“Start with the end in mind.”
It’s rather easy to have an idea, and to begin to act on it. Often, that’s seen as someone who is proactive, who takes initiative; someone who is a “go-getter”… I love seeing this quality in people. It’s often a sign of someone who is not afraid to take risks and step out of their comfort zone. I’d MUCH rather work with someone who I need to slow down and help focus in the right direction, than to try to work with someone who has no drive to act at all.
The first principle I teach people who are putting an action plan to their ideas is this – start with the end in mind. If you have a clear picture of what the end result is, then you’ll know if you’ve hit the mark successfully or not at the end. Not only that, the process of planning and executing becomes easier when you can ask yourself if the ideas and steps you’re taking will, in fact, take you closer to that end result.
Proverbs 19:2 (ESV)
Desire without knowledge is not good,
and whoever makes haste with his feet misses his way.
Here’s an example. Currently I’m training some volunteers to take on a greater level of responsibility with our Worship Ministry at Living Hope.

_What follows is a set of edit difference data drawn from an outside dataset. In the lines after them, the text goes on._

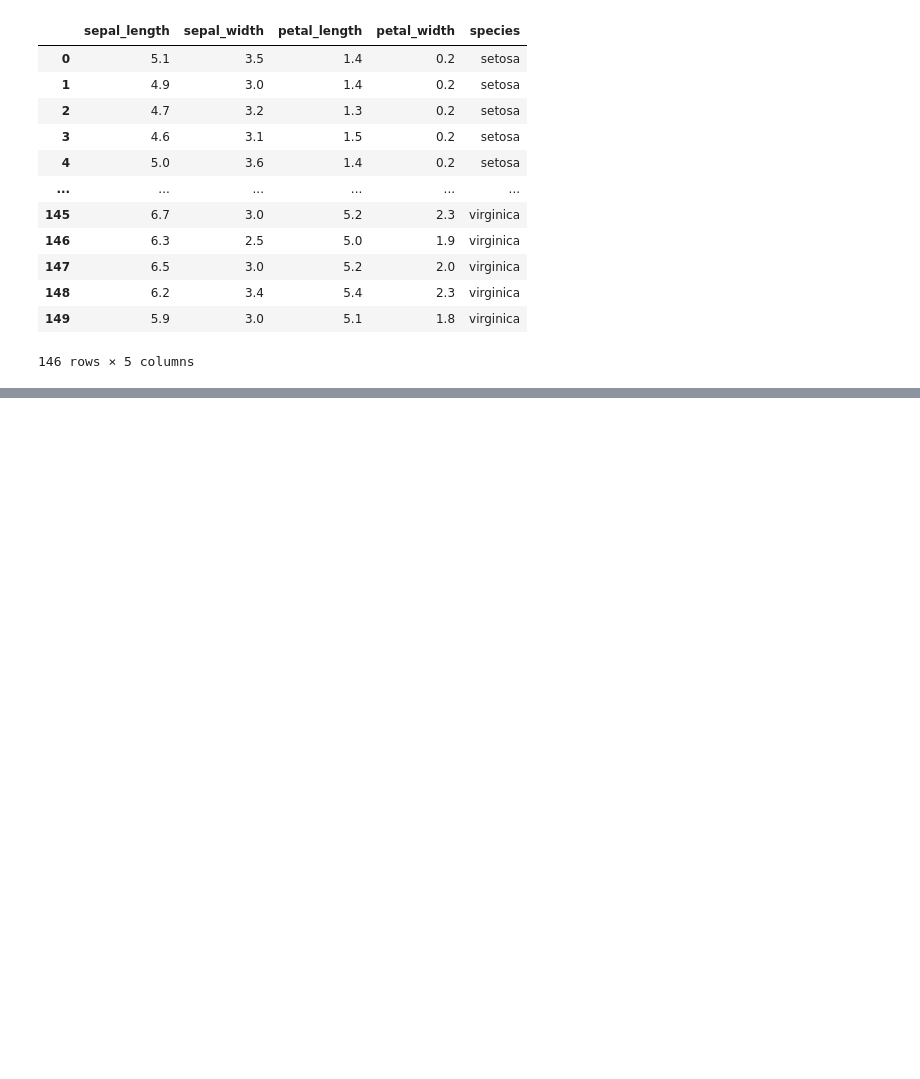
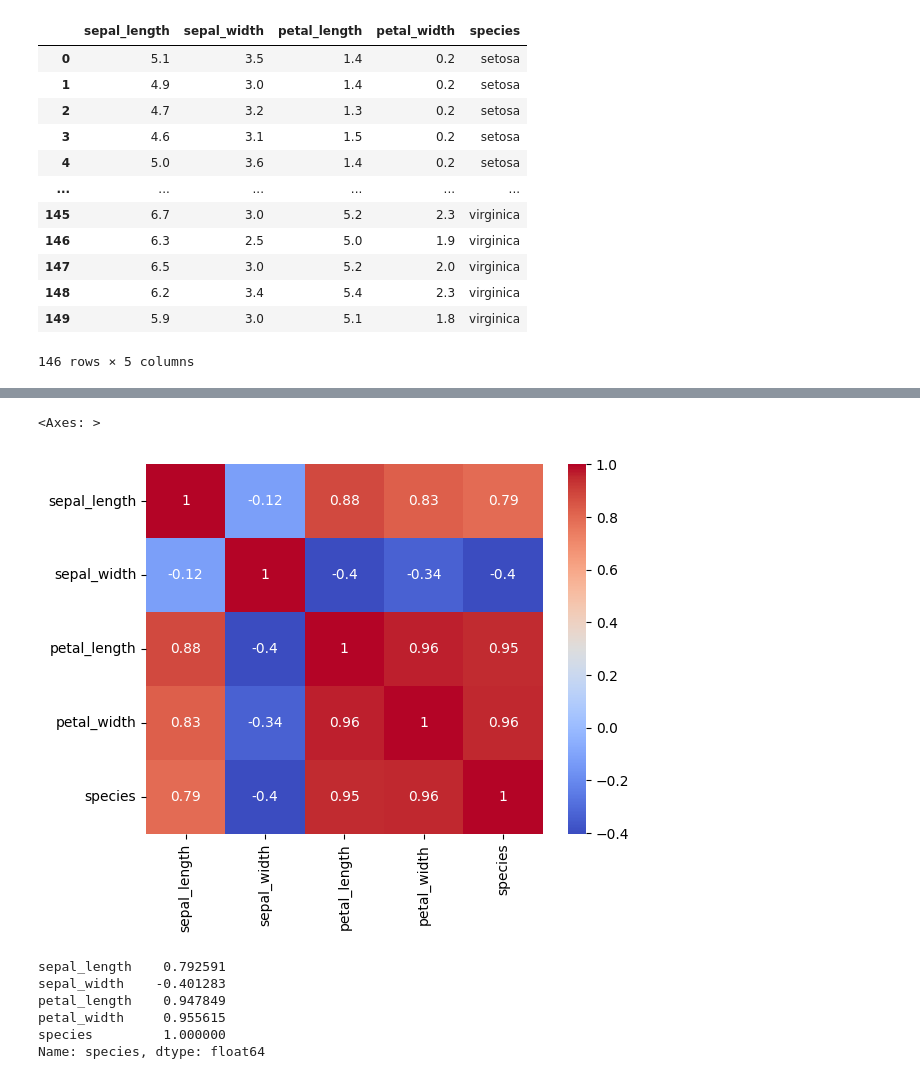
Before and after one commit to HimankPatidar/Pregrade, a Jupyter notebook: STATISTIC/statistic.ipynb, the cells around one changed output, grey strips where cells are left out. Saved outputs shown, nothing was run; the diff lists cells and outputs as text; code cells hidden in the pictures; blank space fills up the shorter version.

```diff
--- a/STATISTIC/statistic.ipynb
+++ b/STATISTIC/statistic.ipynb
@@ -367,0 +450,2 @@ df
+# %%
+species = df['species']
@@ -367,0 +469,2 @@ df
+# %%
+df = df.assign(species=species)
@@ -367,0 +495,4 @@ df
+# %%
+df['species'] = df['species'].map({
+    'setosa' : 0, 'versicolor' : 1, 'virginica' : 2
+})
@@ -367,0 +524,14 @@ df
+# %%
+sns.heatmap(df.corr(), annot=True, cmap='coolwarm')
+# %% [output]
+<Axes: >
+[figure, added]
+# %%
+df.corr()['species']
+# %% [output]
+sepal_length    0.792591
+sepal_width    -0.401283
+petal_length    0.947849
+petal_width     0.955615
+species         1.000000
+Name: species, dtype: float64
```
Also changed, not shown: parts of 50 cells of this notebook.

One of our goals is to establish a pipeline of singers and musicians from within the church. This starts when they are children, progresses through their teen years, and ends up with them being prepared and ready to join the main church worship team when they are older. Although kids Worship Ministry is different than adult Worship Ministry, the fact that we know our end goal, makes decision-making simpler.
We want our kids to know why we worship the way we do, and we want to make it simple and fun! With each decision that is made at this stage, our Team Leader is simply asking “Is this going to position these kids to be able to join the Elevate (Living Hope’s youth ministry) Worship Team when they become of age?” If the answer is no, then even if it’s a good idea, we generally will toss it and come up with an idea that will. It would do us a great disservice if we developed an amazing kid’s Worship Ministry, that was so far off from Elevate’s Worship Ministry that by the time the kids became teen agers, they needed to forget everything they learned and start from scratch. Instead we build. We add to their already developed foundations of worship once they join Elevate and begin to train them even further.
This one principle goes hand in hand with another one of my faves – building simply. It’s amazing what can be accomplished with excellence when we start with the end in mind and execute it simply. Read more about that here.
What are examples of things you’ve accomplished by starting with the end in mind?